### PROBLEM REQUIREMENTS
Keep the wording of the records intact as you retype them, and omit every image.

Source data
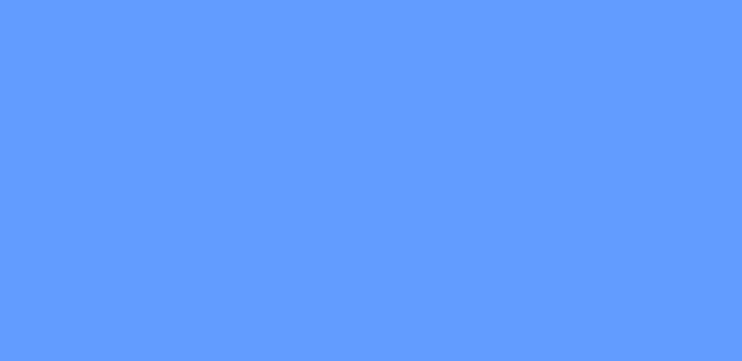
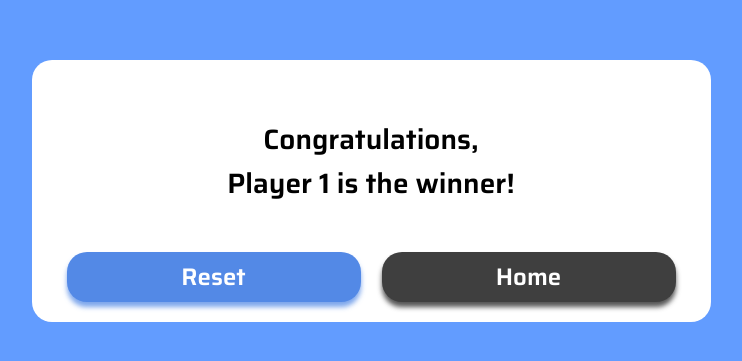
Before and after one commit to ilyastorunn/tic-tac-toe, a React (Vite) app: page /winner/1 in a window 1280 px wide. Before the commit this address had no page. Shown: the part 209-570 px from the top of the page, without its empty margins (269-1011 px from the left). Built offline with nearby package versions, Linux system fonts and the light colour scheme.

Commit message:
minor changes

```diff
--- a/src/App.jsx
+++ b/src/App.jsx
@@ -1,7 +1,7 @@
 import { BrowserRouter as Router, Routes, Route } from "react-router-dom";
 import "./App.css";
 import SingleGrid from "./components/SingleGrid";
-import MultiGrid from "./components/MultiGrid";
+import Winner from "./components/MultiGrid";
 import Home from "./pages/Home";
 import SelectScreen from "./pages/SelectScreen";
 import GameMode from "./pages/GameMode";
@@ -16,6 +16,7 @@ function App() {
           <Route path="/game" element={<GameScreen />}  />
           <Route path="/selection" element={<SelectScreen />} />
           <Route path="/gamemode" element={<GameMode />} />
+          <Route path="/winner/:winnerName" element={<Winner />} />
         </Routes>
       </div>
     </Router>
--- a/src/components/Buttons.css
+++ b/src/components/Buttons.css
@@ -3,6 +3,7 @@
   align-items: flex-start;
   gap: 21px;
   background-color: #fff;
+  font-family: "Saira", sans-serif;
 }
 
 .resetButton {
@@ -35,7 +36,6 @@
 .homeButton a {
   color: white;
   text-align: center;
-  font-family: "Saira", sans-serif;
   font-size: 24px;
   font-style: normal;
   font-weight: 600;
@@ -49,3 +49,7 @@
 .homeButton a {
   background-color: #3f3f3f;
 }
+
+.navButtons {
+  text-decoration: none;
+}
--- a/src/components/Buttons.jsx
+++ b/src/components/Buttons.jsx
@@ -1,15 +1,16 @@
 import React from "react";
 import "./Buttons.css";
+import { Link } from "react-router-dom";
 
 export default function Buttons() {
   return (
     <>
       <div className="buttonGrid">
         <div className="resetButton">
-          <a>Reset</a>
+          <Link className="navButtons" to="/game">Reset</Link>
         </div>
         <div className="homeButton">
-          <a>Home</a>
+          <Link className="navButtons" to="/">Home</Link>
         </div>
       </div>
     </>
--- a/src/components/MultiGrid.jsx
+++ b/src/components/MultiGrid.jsx
@@ -1,8 +1,11 @@
 import React from "react";
 import "./MultiGrid.css";
 import Buttons from "./Buttons";
+import { useParams } from "react-router-dom";
 
-export default function MultiGrid() {
+export default function Winner() {
+  const { winnerName } = useParams();
+
   return (
     <div className="grid">
       <div className="text">
@@ -10,7 +13,7 @@ export default function MultiGrid() {
           <h4>
             Congratulations,
             <br />
-            Player 😤 is the winner!
+            Player {winnerName} is the winner!
           </h4>
         </div>
       </div>
--- a/src/pages/GameScreen.css
+++ b/src/pages/GameScreen.css
@@ -22,13 +22,13 @@
   align-items: center;
   gap: 1px;
   background-color: #fff;
-
 }
 
 .status {
   font-size: 40px;
   background-color: #fff;
   margin: 0;
+  font-family: "Saira", sans-serif;
 }
 
 .gameGrid {
--- a/src/pages/GameScreen.jsx
+++ b/src/pages/GameScreen.jsx
@@ -1,9 +1,11 @@
-import React, { useState } from "react";
+import React, { useEffect, useState } from "react";
 import "./GameScreen.css";
+import { useNavigate } from "react-router-dom";
 
 export default function GameScreen() {
   const [board, setBoard] = useState(Array(9).fill(null));
   const [xIsNext, setXIsNext] = useState(true);
+  const navigate = useNavigate();
 
   const handleClick = (index) => {
     const newBoard = [...board];
@@ -29,9 +31,22 @@ export default function GameScreen() {
   };
 
   const winner = calculateWinner(board);
+
+  useEffect(() => {
+    if (winner) {
+      navigate(`/winner/${winner}`);
+    }
+  }, [winner, navigate]);
+
   const status = winner
-    ? `Winner: ${winner}`
+    ? `Conratulations, Player ${winner} is the winner!`
     : `Next player: ${xIsNext ? "😅" : "🌮"}`;
+
+  // if (winner) {
+  //   navigate(`winner/${winner}`);
+  // } else {
+  //   const status = `Next player: ${xIsNext ? "😅" : "🌮"}`;
+  // }
 
   return (
     <div className="gameScreen">
--- a/src/pages/Home.css
+++ b/src/pages/Home.css
@@ -11,7 +11,7 @@ body {
   height: 100vh;
 }
 
-.box {
+.homeBox {
   font-family: "Saira", sans-serif;
   display: flex;
   flex-direction: column;
@@ -43,6 +43,7 @@ body {
   justify-content: center;
   align-items: center;
   gap: 10px;
+  background-color: #629cff;
 }
 
 .title h1 {
--- a/src/pages/Home.jsx
+++ b/src/pages/Home.jsx
@@ -5,7 +5,7 @@ import "./Home.css";
 export default function Home() {
   return (
     <>
-      <div className="box">
+      <div className="homeBox">
         <div className="emojiGrid">
           <h4>😄</h4>
         </div>
```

### WRITTEN ANSWER
Before and after one commit to ilyastorunn/tic-tac-toe, a React (Vite) app: page /winner/1 in a window 1280 px wide. Before the commit this address had no page. Shown: the part 209-570 px from the top of the page, without its empty margins (269-1011 px from the left). Built offline with nearby package versions, Linux system fonts and the light colour scheme.

Commit message:
minor changes

```diff
--- a/src/App.jsx
+++ b/src/App.jsx
@@ -1,7 +1,7 @@
 import { BrowserRouter as Router, Routes, Route } from "react-router-dom";
 import "./App.css";
 import SingleGrid from "./components/SingleGrid";
-import MultiGrid from "./components/MultiGrid";
+import Winner from "./components/MultiGrid";
 import Home from "./pages/Home";
 import SelectScreen from "./pages/SelectScreen";
 import GameMode from "./pages/GameMode";
@@ -16,6 +16,7 @@ function App() {
           <Route path="/game" element={<GameScreen />}  />
           <Route path="/selection" element={<SelectScreen />} />
           <Route path="/gamemode" element={<GameMode />} />
+          <Route path="/winner/:winnerName" element={<Winner />} />
         </Routes>
       </div>
     </Router>
--- a/src/components/Buttons.css
+++ b/src/components/Buttons.css
@@ -3,6 +3,7 @@
   align-items: flex-start;
   gap: 21px;
   background-color: #fff;
+  font-family: "Saira", sans-serif;
 }
 
 .resetButton {
@@ -35,7 +36,6 @@
 .homeButton a {
   color: white;
   text-align: center;
-  font-family: "Saira", sans-serif;
   font-size: 24px;
   font-style: normal;
   font-weight: 600;
@@ -49,3 +49,7 @@
 .homeButton a {
   background-color: #3f3f3f;
 }
+
+.navButtons {
+  text-decoration: none;
+}
--- a/src/components/Buttons.jsx
+++ b/src/components/Buttons.jsx
@@ -1,15 +1,16 @@
 import React from "react";
 import "./Buttons.css";
+import { Link } from "react-router-dom";
 
 export default function Buttons() {
   return (
     <>
       <div className="buttonGrid">
         <div className="resetButton">
-          <a>Reset</a>
+          <Link className="navButtons" to="/game">Reset</Link>
         </div>
         <div className="homeButton">
-          <a>Home</a>
+          <Link className="navButtons" to="/">Home</Link>
         </div>
       </div>
     </>
--- a/src/components/MultiGrid.jsx
+++ b/src/components/MultiGrid.jsx
@@ -1,8 +1,11 @@
 import React from "react";
 import "./MultiGrid.css";
 import Buttons from "./Buttons";
+import { useParams } from "react-router-dom";
 
-export default function MultiGrid() {
+export default function Winner() {
+  const { winnerName } = useParams();
+
   return (
     <div className="grid">
       <div className="text">
@@ -10,7 +13,7 @@ export default function MultiGrid() {
           <h4>
             Congratulations,
             <br />
-            Player 😤 is the winner!
+            Player {winnerName} is the winner!
           </h4>
         </div>
       </div>
--- a/src/pages/GameScreen.css
+++ b/src/pages/GameScreen.css
@@ -22,13 +22,13 @@
   align-items: center;
   gap: 1px;
   background-color: #fff;
-
 }
 
 .status {
   font-size: 40px;
   background-color: #fff;
   margin: 0;
+  font-family: "Saira", sans-serif;
 }
 
 .gameGrid {
--- a/src/pages/GameScreen.jsx
+++ b/src/pages/GameScreen.jsx
@@ -1,9 +1,11 @@
-import React, { useState } from "react";
+import React, { useEffect, useState } from "react";
 import "./GameScreen.css";
+import { useNavigate } from "react-router-dom";
 
 export default function GameScreen() {
   const [board, setBoard] = useState(Array(9).fill(null));
   const [xIsNext, setXIsNext] = useState(true);
+  const navigate = useNavigate();
 
   const handleClick = (index) => {
     const newBoard = [...board];
@@ -29,9 +31,22 @@ export default function GameScreen() {
   };
 
   const winner = calculateWinner(board);
+
+  useEffect(() => {
+    if (winner) {
+      navigate(`/winner/${winner}`);
+    }
+  }, [winner, navigate]);
+
   const status = winner
-    ? `Winner: ${winner}`
+    ? `Conratulations, Player ${winner} is the winner!`
     : `Next player: ${xIsNext ? "😅" : "🌮"}`;
+
+  // if (winner) {
+  //   navigate(`winner/${winner}`);
+  // } else {
+  //   const status = `Next player: ${xIsNext ? "😅" : "🌮"}`;
+  // }
 
   return (
     <div className="gameScreen">
--- a/src/pages/Home.css
+++ b/src/pages/Home.css
@@ -11,7 +11,7 @@ body {
   height: 100vh;
 }
 
-.box {
+.homeBox {
   font-family: "Saira", sans-serif;
   display: flex;
   flex-direction: column;
@@ -43,6 +43,7 @@ body {
   justify-content: center;
   align-items: center;
   gap: 10px;
+  background-color: #629cff;
 }
 
 .title h1 {
--- a/src/pages/Home.jsx
+++ b/src/pages/Home.jsx
@@ -5,7 +5,7 @@ import "./Home.css";
 export default function Home() {
   return (
     <>
-      <div className="box">
+      <div className="homeBox">
         <div className="emojiGrid">
           <h4>😄</h4>
         </div>
```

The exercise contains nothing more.